In the U.S. today, divorce costs taxpayers over $28 billion a year. That’s an astronomical number that doesn’t include the emotional impact on children and extended family. So the question is, what are the different ways to protect your marriage so it doesn’t become another statistic?
Experts can agree on one thing: there are many things you can do long before you end up in a divorce court. Thanks to the Internet, there is unlimited access to communication and conflict resolution training and skills at your fingertips. When you consider the average divorce costs $100,000, then the cost of a self-help book looks like incredible value. Make sure you prioritize your relationship at all times and constantly nurture and feed your emotional and physical connection. “Small and often” is the key here; the accumulation of good will can help your marriage enormously.
If divorce is looming for you on the horizon, it’s likely you’re already both carrying a lot of hurt and pain from the past. Once you’re at this point, it can be much harder to turn your relationship around and get back on track. The best strategy to avoid getting to this point is to address disagreements and issues early on. Sadly, there is still some stigma for people seeking couple counseling. The myth is that only couples in crisis need professional help. But the truth is, when you seek counseling early on, you will get much better outcomes and avoid more relationship problems in the future. Think of your marriage like a car. It requires regular maintenance and tune-ups. Learning communication and conflict resolution skills in counseling is a prevention strategy that could be the best decision you ever make.
A relationship can only be as healthy as the two individuals in it. Even if your spouse is reluctant to participate in therapy, you can still help your relationship by going alone. Taking responsibility for your part in your "relationship dance" can help stop the negative patterns of relating that have become entrenched over time. And your efforts to change your side of the dynamic can have a positive impact on your partner. The important thing here is not to abandon the idea of attending therapy if your partner is not willing to come. You can still achieve good outcomes and make positive changes in your marriage.
Even with the best efforts, not every marriage can survive. For some couples, a divorce is simply the only option. But an amicable divorce can mean avoiding the loss of thousands of dollars and ongoing hurt and pain for your children and extended family. In my practice, I see how divorce hurts everyone involved. But it is possible to separate consciously and with dignity, which is why I usually suggest mediation before involving lawyers. Mediation offers an opportunity to come to reasonable and fair decisions about your finances and family and find some closure, without adding unnecessary resentments, bitterness, and financial strain.

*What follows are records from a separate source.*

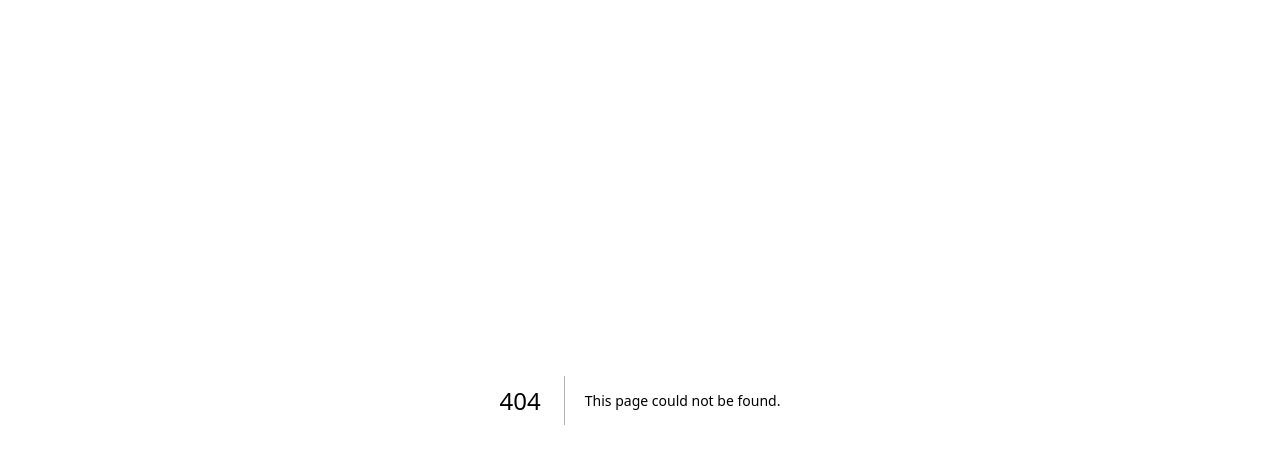
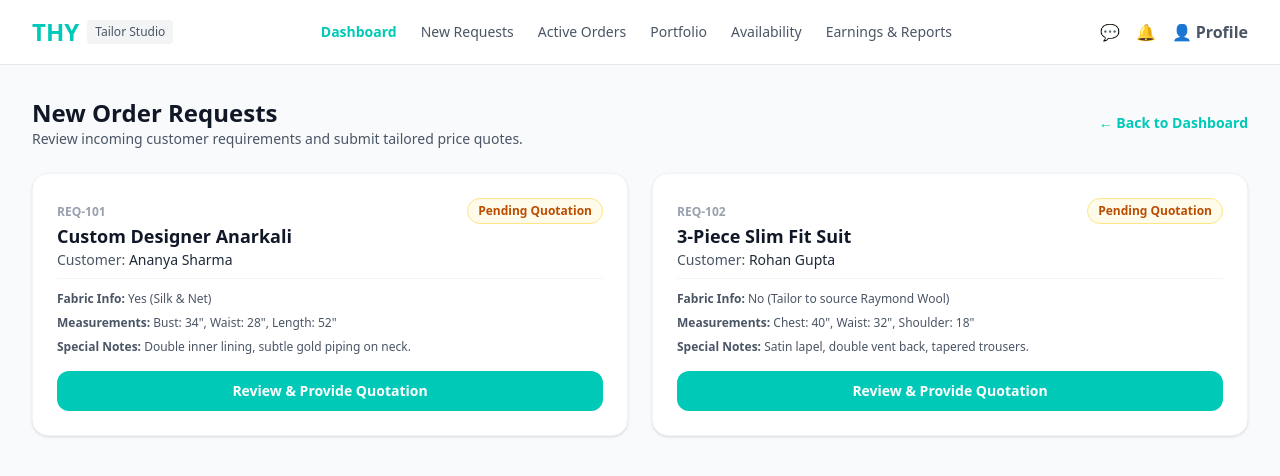
Before and after one commit to Sarvesh-Ragav/THY, a Next.js app: page /tailor-dashboard/new-requests in a window 1280 px wide. Before the commit this address had no page. Shown: the top 476 px of the page. Built offline with nearby package versions, Linux system fonts and the light colour scheme.

Commit message:
Added new-requests quotation workflow page

```diff
--- /dev/null
+++ b/src/app/tailor-dashboard/new-requests/page.tsx
@@ -0,0 +1,190 @@
+'use client';
+
+import React, { useState } from 'react';
+import Link from 'next/link';
+
+// Mock request data matching the HLD flowchart
+const initialRequests = [
+  {
+    id: 'REQ-101',
+    customerName: 'Ananya Sharma',
+    garmentType: 'Custom Designer Anarkali',
+    fabricProvided: 'Yes (Silk & Net)',
+    measurements: 'Bust: 34", Waist: 28", Length: 52"',
+    requirements: 'Double inner lining, subtle gold piping on neck.',
+    status: 'Pending Quotation', // 'Pending Quotation' | 'Quotation Submitted'
+  },
+  {
+    id: 'REQ-102',
+    customerName: 'Rohan Gupta',
+    garmentType: '3-Piece Slim Fit Suit',
+    fabricProvided: 'No (Tailor to source Raymond Wool)',
+    measurements: 'Chest: 40", Waist: 32", Shoulder: 18"',
+    requirements: 'Satin lapel, double vent back, tapered trousers.',
+    status: 'Pending Quotation',
+  },
+];
+
+export default function NewOrderRequestsPage() {
+  const [requests, setRequests] = useState(initialRequests);
+  const [selectedRequest, setSelectedRequest] = useState<typeof initialRequests[0] | null>(null);
+  const [quotePrice, setQuotePrice] = useState('');
+  const [estimatedDays, setEstimatedDays] = useState('');
+  const [notes, setNotes] = useState('');
+
+  const handleOpenQuoteModal = (req: typeof initialRequests[0]) => {
+    setSelectedRequest(req);
+    setQuotePrice('');
+    setEstimatedDays('');
+    setNotes('');
+  };
+
+  const handleSubmitQuote = (e: React.FormEvent) => {
+    e.preventDefault();
+    if (!selectedRequest) return;
+
+    setRequests((prev) =>
+      prev.map((r) =>
+        r.id === selectedRequest.id ? { ...r, status: 'Quotation Submitted' } : r
+      )
+    );
+    setSelectedRequest(null);
+  };
+
+  return (
+    <div className="space-y-6">
+      {/* Top Navigation / Breadcrumb */}
+      <div className="flex items-center justify-between">
+        <div>
+          <h1 className="text-2xl font-bold text-gray-900">New Order Requests</h1>
+          <p className="text-sm text-gray-600">Review incoming customer requirements and submit tailored price quotes.</p>
+        </div>
+        <Link
+          href="/tailor-dashboard"
+          className="text-sm font-semibold text-[#00c9b7] hover:underline"
+        >
+          ← Back to Dashboard
+        </Link>
+      </div>
+
+      {/* Requests List Grid */}
+      <div className="grid grid-cols-1 md:grid-cols-2 gap-6">
+        {requests.map((req) => (
+          <div key={req.id} className="bg-white p-6 rounded-2xl shadow-sm border border-gray-100 flex flex-col justify-between space-y-4">
+            <div>
+              <div className="flex justify-between items-start mb-2">
+                <div>
+                  <span className="text-xs font-semibold text-gray-400">{req.id}</span>
+                  <h3 className="text-lg font-bold text-gray-900">{req.garmentType}</h3>
+                  <p className="text-sm text-gray-600">Customer: <span className="font-medium text-gray-800">{req.customerName}</span></p>
+                </div>
+                <span className={`px-2.5 py-1 rounded-full text-xs font-bold ${
+                  req.status === 'Pending Quotation'
+                    ? 'bg-amber-50 text-amber-700 border border-amber-200'
+                    : 'bg-green-50 text-green-700 border border-green-200'
+                }`}>
+                  {req.status}
+                </span>
+              </div>
+
+              <div className="space-y-2 pt-3 border-t border-gray-100 text-xs text-gray-600">
+                <p><strong>Fabric Info:</strong> {req.fabricProvided}</p>
+                <p><strong>Measurements:</strong> {req.measurements}</p>
+                <p><strong>Special Notes:</strong> {req.requirements}</p>
+              </div>
+            </div>
+
+            {req.status === 'Pending Quotation' ? (
+              <button
+                onClick={() => handleOpenQuoteModal(req)}
+                className="w-full py-2.5 bg-[#00c9b7] text-white font-semibold rounded-xl text-sm hover:bg-[#00b5a4] transition-colors"
+              >
+                Review & Provide Quotation
+              </button>
+            ) : (
+              <div className="w-full py-2 bg-gray-50 text-gray-500 text-center font-medium rounded-xl text-xs">
+                Quotation Sent – Awaiting Customer Response
+              </div>
+            )}
+          </div>
+        ))}
+      </div>
+
+      {/* Quotation Submission Modal */}
+      {selectedRequest && (
+        <div className="fixed inset-0 bg-black/40 backdrop-blur-sm flex items-center justify-center p-4 z-50">
+          <div className="bg-white rounded-2xl p-6 w-full max-w-lg shadow-xl space-y-5">
+            <div className="flex justify-between items-center border-b pb-3">
+              <h2 className="font-bold text-gray-900 text-lg">Provide Quotation - {selectedRequest.id}</h2>
+              <button
+                onClick={() => setSelectedRequest(null)}
+                className="text-gray-400 hover:text-gray-600 font-bold text-lg"
+              >
+                ✕
+              </button>
+            </div>
+
+            <form onSubmit={handleSubmitQuote} className="space-y-4">
+              <div>
+                <label className="block text-xs font-semibold text-gray-700 mb-1">
+                  Estimated Price (₹)
+                </label>
+                <input
+                  type="number"
+                  required
+                  placeholder="e.g. 2500"
+                  value={quotePrice}
+                  onChange={(e) => setQuotePrice(e.target.value)}
+                  className="w-full px-3 py-2 border rounded-xl text-sm focus:outline-none focus:ring-2 focus:ring-[#00c9b7]"
+                />
+              </div>
+
+              <div>
+                <label className="block text-xs font-semibold text-gray-700 mb-1">
+                  Estimated Completion (Days)
+                </label>
+                <input
+                  type="number"
+                  required
+                  placeholder="e.g. 5"
+                  value={estimatedDays}
+                  onChange={(e) => setEstimatedDays(e.target.value)}
+                  className="w-full px-3 py-2 border rounded-xl text-sm focus:outline-none focus:ring-2 focus:ring-[#00c9b7]"
+                />
+              </div>
+
+              <div>
+                <label className="block text-xs font-semibold text-gray-700 mb-1">
+                  Notes for Customer
+                </label>
+                <textarea
+                  rows={3}
+                  placeholder="Include details on fabric sourcing, stitching timeline, fittings, etc."
+                  value={notes}
+                  onChange={(e) => setNotes(e.target.value)}
+                  className="w-full px-3 py-2 border rounded-xl text-sm focus:outline-none focus:ring-2 focus:ring-[#00c9b7]"
+                />
+              </div>
+
+              <div className="flex justify-end gap-3 pt-3 border-t">
+                <button
+                  type="button"
+                  onClick={() => setSelectedRequest(null)}
+                  className="px-4 py-2 border rounded-xl text-xs font-semibold text-gray-600 hover:bg-gray-50"
+                >
+                  Cancel
+                </button>
+                <button
+                  type="submit"
+                  className="px-4 py-2 bg-[#00c9b7] text-white rounded-xl text-xs font-semibold hover:bg-[#00b5a4]"
+                >
+                  Submit Quotation
+                </button>
+              </div>
+            </form>
+          </div>
+        </div>
+      )}
+    </div>
+  );
+}
```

Marriages are living, breathing entities. A strong and healthy relationship is one that is regularly nourished. Early intervention is the difference between taking antibiotics for an infection or ignoring the problem until it requires a full amputation. Make it a priority to deal with the little things in your relationship before they have a chance to become big things.